Slaying the Messenger?


Slaying the Messenger?
February 26, 2013 - 3:00am
By Allie Grasgreen

Landen Gambill took an unusual step after she was sexually assaulted.

She reported it.

Unusual why? Because the vast majority of rapes go unreported.

But now Gambill is the one on trial. The student-run Honor Court at the University of North Carolina at Chapel Hill informed her last week that it’s charging her with violation of the Honor Code under a statute prohibiting “Disruptive or intimidating behavior that willfully abuses, disparages, or otherwise interferes with another…. so as to adversely affect their academic pursuits, opportunities for university employment, participation in university-sponsored extracurricular activities, or opportunities to benefit from other aspects of University Life.”

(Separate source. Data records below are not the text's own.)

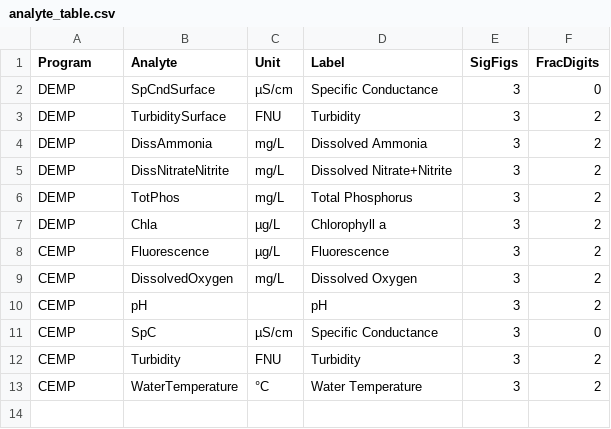
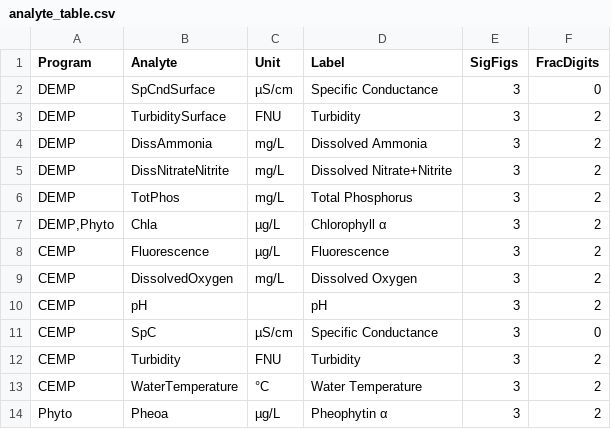
Before and after one commit to seperry83/website-test, a CSV file: admin/figures-tables/admin/analyte_table.csv, drawn as a sheet.

```diff
--- a/admin/figures-tables/admin/analyte_table.csv
+++ b/admin/figures-tables/admin/analyte_table.csv
@@ -6,3 +6,3 @@ DEMP,DissNitrateNitrite,mg/L,Dissolved Nitrate+Nitrite,3,2
 DEMP,TotPhos,mg/L,Total Phosphorus,3,2
-DEMP,Chla,µg/L,Chlorophyll a,3,2
+"DEMP,Phyto",Chla,µg/L,Chlorophyll α,3,2
 CEMP,Fluorescence,µg/L,Fluorescence,3,2
@@ -13 +13,2 @@ CEMP,Turbidity,FNU,Turbidity,3,2
 CEMP,WaterTemperature,°C,Water Temperature,3,2
+Phyto,Pheoa,µg/L,Pheophytin α,3,2
```
Also changed, not shown: admin/figures-tables/dwq/dwq-stations.csv, 58 other files.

Gambill has spoken about the assault in different media outlets, but she’s never publicly identified the perpetrator by name. And last month, half a year after the University of North Carolina’s student-run Honor Court determined her case lacked sufficient evidence to punish her former boyfriend – who Gambill and others said repeatedly abused her verbally and sexually – she, along with 64 other survivors and a former dean of students, filed a complaint with the U.S. Education Department over UNC’s handling of Gambill’s case and others.

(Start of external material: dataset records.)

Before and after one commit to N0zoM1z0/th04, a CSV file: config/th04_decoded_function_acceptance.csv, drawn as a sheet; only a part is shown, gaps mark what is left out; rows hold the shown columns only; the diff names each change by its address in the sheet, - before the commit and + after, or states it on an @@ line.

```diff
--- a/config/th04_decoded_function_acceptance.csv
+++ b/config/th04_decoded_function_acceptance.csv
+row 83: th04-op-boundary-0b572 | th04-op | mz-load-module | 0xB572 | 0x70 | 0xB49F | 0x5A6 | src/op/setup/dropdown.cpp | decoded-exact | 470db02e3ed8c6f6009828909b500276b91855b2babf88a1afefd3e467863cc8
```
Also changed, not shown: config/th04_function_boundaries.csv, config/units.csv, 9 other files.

I’ve hesitated about posting this. In one sense, it could be claimed that the rape case has been “adjudicated”, but not by a proper trial court, and by a process that is often variously hostile to males and rigged to protect athletes (depending on the university and circumstance). Maybe this really was a false accusation (though the lengths Gambill is enduring suggests otherwise). Real or false, the university, however, is trying to punish Gambill for daring to use entirely legal means to further her claim. That is a problem, IMO, and if this stands, a means of retaliating against whistleblowers.